Board Certified Family Law Specialist Matt Arnold answers the question: “What rules are there for Father’s Right in NC?”
In the midst of a divorce, the focus is on which parent will be awarded custody of the children. What most people do not know, though, is that there are other options in a custody battle beyond the biological parents. In North Carolina, there are various statutes that can award a grandparent custody or visitation. Grandparents play a special role in a child’s life. While there may be options for grandparents to seek custody and visitation, it is by no means a guarantee that the grandparent will receive the custody or visitation. Instead, the statutes are merely a means to get into the court system to ask for visitation. The statutes do not entitle a grandparent to court ordered custody or visitation.
Board Certified Family Law Specialist Matt Arnold answers the question: “What are my custody rights if the other parent moves?”
Going through a divorce can be difficult. Not only are you separating from the person with whom you once thought you would spend your life, but you are faced with the difficult task of dividing up all of your worldly possessions. As hard as divorce is on the couple, it is much worse when children are part of the question. Some couples will try to solve custody disputes outside of the courtroom in an effort to make this process as easy as possible for their children. However, the world is not perfect and not every set of parents can come to an amicable agreement, or even just an agreement, outside of the courtroom. There is a formal process, rules, and regulations that govern child custody disputes. Outside of these legal rules, however, it is important to keep a few other things in mind for child custody.
Board Certified Family Law Specialist Matt Arnold answers the question: “Does adultery affect my divorce case?”
If you pay off your neutral custody arbitrator, allegedly manipulate police into investigating your ex-wife’s new beau, and try to get your ex-wife kicked out of the Catholic Church but still don’t get the custody arrangement you want…sue your ex for $10 million for manipulating you? This seems to be Bill O’Reilly’s train of thought as of late.

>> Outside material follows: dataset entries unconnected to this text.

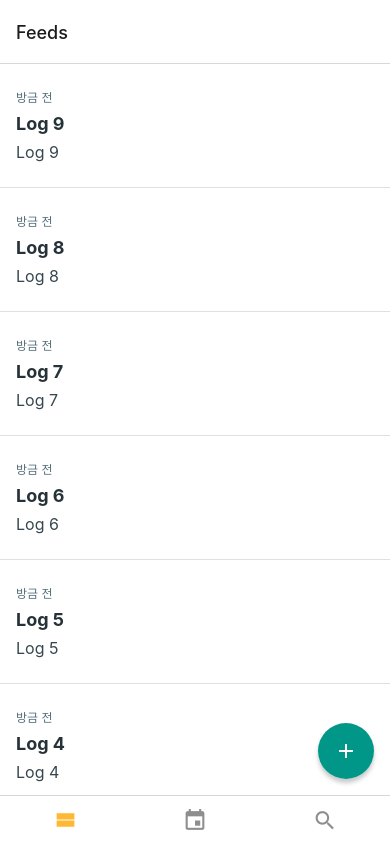
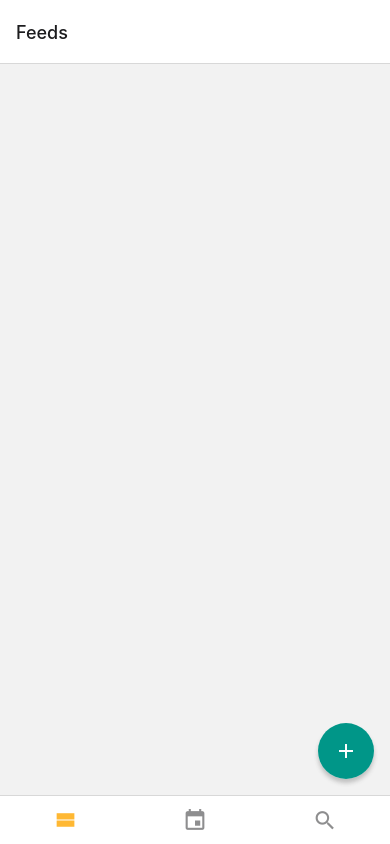
Before and after one commit to ShimHyesu/ExpoApp, a React Native app: screen /Feeds in a window 390 px wide. Built offline with nearby package versions, Linux system fonts and the light colour scheme.

Commit message:
AsyncStorage로 데이터 유지하기

```diff
--- a/contexts/LogContext.js
+++ b/contexts/LogContext.js
@@ -1,21 +1,15 @@
-import React, { useState } from "react";
-import { createContext } from "react";
+import React, { useEffect, useRef } from "react";
+import { createContext, useState } from "react";
 import "react-native-get-random-values";
 import { v4 as uuidv4 } from "uuid";
+
+import logsStorage from "../storages/logsStorage";
 
 const LogContext = createContext();
 
 export function LogContextProvider({ children }) {
-  const [logs, setLogs] = useState(
-    Array.from({ length: 10 })
-      .map((_, index) => ({
-        id: uuidv4(),
-        title: `Log ${index}`,
-        body: `Log ${index}`,
-        date: new Date().toISOString(),
-      }))
-      .reverse()
-  );
+  const initialLogsRef = useRef(null);
+  const [logs, setLogs] = useState([]);
 
   const onCreate = ({ title, body, date }) => {
     const log = { id: uuidv4(), title, body, date };
@@ -36,6 +30,38 @@
     setLogs(nextLogs);
   };
 
+  useEffect(() => {
+    // useEffect 내에서 async 함수 만들고 바로 호출
+    // IIFE 패턴
+    // async () => {
+    //   const savedLogs = await logsStorage.get();
+    //   if (savedLogs) {
+    //     initialLogsRef.current = savedLogs;
+    //     setLogs(savedLogs);
+    //   }
+    // };
+
+    // IIFE를 사용하지 않는 코드 예제
+    const save = async () => {
+      const savedLogs = await logsStorage.get();
+      if (savedLogs) {
+        initialLogsRef.current = savedLogs;
+        setLogs(savedLogs);
+      }
+    };
+    save();
+  }, []);
+
+  // logs 배열 바뀔때마다 logsStorage에 저장하도록
+  // 불러오는데 호출될때 두번째 useEffect 실행되기에 한번더 저장되게 됨
+  // 방지하기 위해 불러온 초기 데이터 useRef로 기억하도록 함
+  useEffect(() => {
+    if (logs === initialLogsRef.current) {
+      return;
+    }
+    logsStorage.set(logs);
+  }, [logs]);
+
   return (
     <LogContext.Provider value={{ logs, onCreate, onModify, onRemove }}>
       {children}
--- a/package.json
+++ b/package.json
@@ -10,6 +10,7 @@
     "eject": "expo eject"
   },
   "dependencies": {
+    "@react-native-async-storage/async-storage": "^1.17.7",
     "@react-native-community/datetimepicker": "^6.2.0",
     "@react-navigation/bottom-tabs": "^6.3.1",
     "@react-navigation/material-bottom-tabs": "^6.2.1",
--- /dev/null
+++ b/storages/logsStorage.js
@@ -0,0 +1,28 @@
+//
+// AsyncStorage로 데이터 유지하기
+//
+// @react-native-community/async-storage 패키지 @react-native-async-storage/async-storage로 이동
+import AsyncStorage from "@react-native-async-storage/async-storage";
+
+const key = "logs";
+
+const logsStorage = {
+  async get() {
+    try {
+      const raw = await AsyncStorage.getItem(key);
+      const parsed = JSON.parse(raw);
+      return parsed;
+    } catch (e) {
+      throw new Error("Failed to load logs");
+    }
+  },
+  async set(data) {
+    try {
+      await AsyncStorage.setItem(key, JSON.stringify(data));
+    } catch (e) {
+      throw new Error("Failed to save logs");
+    }
+  },
+};
+
+export default logsStorage;
```
Also changed, not shown: 1 other file (tests, documents, lock files or other folders).
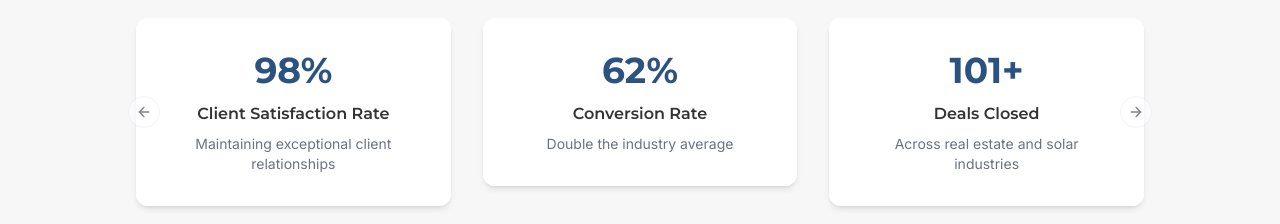
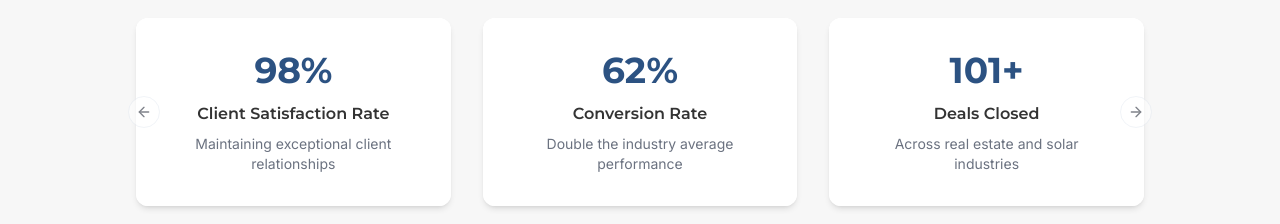
Before and after one commit to nrochet/niels-closer, a React (Vite) app: page / in a window 1280 px wide. Shown: the part 1860-2084 px from the top of the page. Built offline with nearby package versions, Linux system fonts and the light colour scheme.

Commit message:
Update TrackRecord.tsx

```diff
--- a/src/components/TrackRecord.tsx
+++ b/src/components/TrackRecord.tsx
@@ -9,7 +9,7 @@ const TrackRecord = () => {
   }, {
     metric: "62%",
     description: "Conversion Rate",
-    detail: "Double the industry average"
+    detail: "Double the industry average performance"
   }, {
     metric: "101+",
     description: "Deals Closed",
```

Matthew R. Arnold of Arnold & Smith, PLLC answers the question “What can I do to gain custody of my child in North Carolina?”
The Tsimhoni family is back in the news again this month as the parents’ custody war wages onwards. Their case made international headlines last year when a Michigan judge found the parents’ three children, ages 9, 11 and 14, in contempt for not following her court order to have lunch with their estranged father. The judge then sent the three children to a juvenile detention facility and ordered them to attend an intensive “parental alienation program.”
Matthew R. Arnold of Arnold & Smith, PLLC answers the question “What are my custody rights if the other parent moves?”
Family law attorneys are used to hearing and seeing it all. The combination of anger, embarrassment and hurt feelings can combine to cause good people to act out in all manner of strange ways. One area that was often a central focus of this acting out concerned custody battles, with the parents engaging in brutal battles to secure more advantageous custody or visitation arrangements. While this is certainly still the case among some couples, a new subject has recently been getting attention: pet custody.